  1. What are the first clinical sign in the presentation of measles?
    • A rash.
    • Mouth ulcers.
    • Fever, conjunctivitis and cough.
    • Loose stools and abdominal pain.
  2. What is the incubation period of measles?
    • 10 days until the child becomes generally ill.
    • 10 days until Koplik spots appear.
    • 2 weeks until coughing starts.
    • 3 weeks until the rash appears.
  3. What is an important complication of measles?
    • Deafness.
    • Arthritis.
    • Meningitis.
    • Pneumonia.
  4. Children with measles should all receive:
    • Vitamin A.
    • Vitamin B.
    • Vitamin C.
    • Vitamin D.
  5. Which of the following is a notifiable infection in South Africa?
    • Mumps.
    • Whooping cough.
    • Measles.
    • Chickenpox.
  6. Chickenpox may be caught by children in contact with adults suffering from:
    • Fever blisters.
    • Shingles.
    • Diarrhoea.
    • Bird flu.
  7. What is the typical feature of a chickenpox rash?
    • It is a pink, blotchy maculopapular rash.
    • It itches.
    • It is most severe on the arms and legs.
    • It only presents 4 days after the child becomes ill.
  8. Mouth ulcers may be seen with:
    • Measles.
    • Mumps.
    • Chickenpox.
    • Diphtheria.
  9. Mumps presents with:
    • A rash.
    • Generalised lymphadenopathy.
    • Tender, swollen parotid glands.
    • Enlarged liver and spleen.
  10. A complication of mumps in adolescents is:
    • Orchitis (inflammation of the testes).
    • Stridor.
    • Otitis media.
    • Cirrhosis.
  11. An important complication of severe herpes stomatitis is:
    • High fever.
    • Dehydration.
    • Jaundice.
    • Enlarged parotid glands.
  12. Severe herpes stomatitis should be managed with:
    • Acyclovir.
    • Penicillin.
    • Tetracycline.
    • Nystatin.
  13. Why should an adult with fever blisters not kiss a child?
    • It may cause measles.
    • It may cause shingles.
    • It may cause mumps.
    • It may cause herpes stomatitis.
  14. Acute viral hepatitis in children is usually due to:
    • Hepatitis A virus.
    • Hepatitis B virus.
    • HIV.
    • Ebstein-Barr virus.
  15. Infants at birth may be infected with:
    • Measles virus.
    • Varicella-zoster virus.
    • Polio virus.
    • Hepatitis B virus.

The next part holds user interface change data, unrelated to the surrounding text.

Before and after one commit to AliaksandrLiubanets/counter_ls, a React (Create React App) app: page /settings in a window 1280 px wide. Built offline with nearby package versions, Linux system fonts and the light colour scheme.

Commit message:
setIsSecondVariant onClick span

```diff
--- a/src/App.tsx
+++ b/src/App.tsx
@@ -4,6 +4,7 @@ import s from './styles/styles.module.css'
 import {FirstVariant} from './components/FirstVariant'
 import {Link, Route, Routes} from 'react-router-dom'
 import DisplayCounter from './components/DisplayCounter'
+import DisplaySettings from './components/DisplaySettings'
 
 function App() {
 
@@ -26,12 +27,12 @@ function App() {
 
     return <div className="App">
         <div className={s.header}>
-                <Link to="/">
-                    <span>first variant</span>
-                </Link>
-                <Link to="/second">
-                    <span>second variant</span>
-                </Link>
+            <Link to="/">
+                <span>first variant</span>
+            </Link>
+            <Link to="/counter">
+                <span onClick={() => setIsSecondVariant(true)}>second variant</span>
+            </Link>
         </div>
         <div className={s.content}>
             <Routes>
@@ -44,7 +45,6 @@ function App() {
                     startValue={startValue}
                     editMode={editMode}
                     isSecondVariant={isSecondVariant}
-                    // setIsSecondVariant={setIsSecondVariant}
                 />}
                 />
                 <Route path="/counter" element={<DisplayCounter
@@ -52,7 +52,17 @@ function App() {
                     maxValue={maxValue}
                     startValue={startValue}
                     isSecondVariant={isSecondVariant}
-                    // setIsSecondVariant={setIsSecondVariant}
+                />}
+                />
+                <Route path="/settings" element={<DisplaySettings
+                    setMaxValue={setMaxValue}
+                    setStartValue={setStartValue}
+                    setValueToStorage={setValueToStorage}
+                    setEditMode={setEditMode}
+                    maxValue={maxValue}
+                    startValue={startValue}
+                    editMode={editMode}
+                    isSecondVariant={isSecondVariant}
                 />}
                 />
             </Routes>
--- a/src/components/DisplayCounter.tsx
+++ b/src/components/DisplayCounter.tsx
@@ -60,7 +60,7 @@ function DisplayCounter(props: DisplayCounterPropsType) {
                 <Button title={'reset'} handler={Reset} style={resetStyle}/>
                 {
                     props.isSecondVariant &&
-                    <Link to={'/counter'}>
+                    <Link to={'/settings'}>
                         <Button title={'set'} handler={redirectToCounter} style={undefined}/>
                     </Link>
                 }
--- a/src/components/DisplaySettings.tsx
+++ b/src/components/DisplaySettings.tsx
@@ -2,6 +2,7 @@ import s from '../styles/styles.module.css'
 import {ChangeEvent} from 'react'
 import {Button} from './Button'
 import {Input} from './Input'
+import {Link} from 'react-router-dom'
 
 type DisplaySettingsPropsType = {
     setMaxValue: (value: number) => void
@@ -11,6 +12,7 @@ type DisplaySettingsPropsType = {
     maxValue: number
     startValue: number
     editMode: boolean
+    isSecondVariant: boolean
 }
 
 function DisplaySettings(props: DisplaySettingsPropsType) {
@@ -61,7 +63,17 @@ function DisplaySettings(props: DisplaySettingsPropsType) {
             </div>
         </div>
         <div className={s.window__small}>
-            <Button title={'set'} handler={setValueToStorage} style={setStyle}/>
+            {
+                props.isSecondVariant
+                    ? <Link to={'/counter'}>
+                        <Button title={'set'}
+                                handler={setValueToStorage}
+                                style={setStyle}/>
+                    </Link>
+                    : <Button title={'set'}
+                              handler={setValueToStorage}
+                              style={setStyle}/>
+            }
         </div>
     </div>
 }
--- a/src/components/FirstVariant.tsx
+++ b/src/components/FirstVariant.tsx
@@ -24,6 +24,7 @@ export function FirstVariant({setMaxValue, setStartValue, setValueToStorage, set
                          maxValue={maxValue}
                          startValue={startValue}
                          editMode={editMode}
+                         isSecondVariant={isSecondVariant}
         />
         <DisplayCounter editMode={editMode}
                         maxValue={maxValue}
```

  16. Hepatitis A in children can be prevented by:
    • Avoiding contaminated blood transfusions.
    • Using clean water and good sanitation.
    • Not attending pre-schools.
    • Taking prophylactic antibiotics.
  17. Danger signs in acute hepatitis include:
    • Jaundice for a week.
    • Tender abdomen with an enlarged liver.
    • Drowsiness.
    • Loss of appetite.
  18. Tick-bite fever usually presents with:
    • A vesicular rash.
    • Severe headache.
    • Heart failure.
    • Dark urine.
  19. Tick-bite fever in older children is best treated with:
    • Penicillin.
    • Erythromycin.
    • Doxycycline.
    • Artemisinin.
  20. Acute conjunctivitis should be treated with;
    • Topical antibiotics.
    • Oral antibiotics.
    • Topical steroid drops.
    • Oral steroids.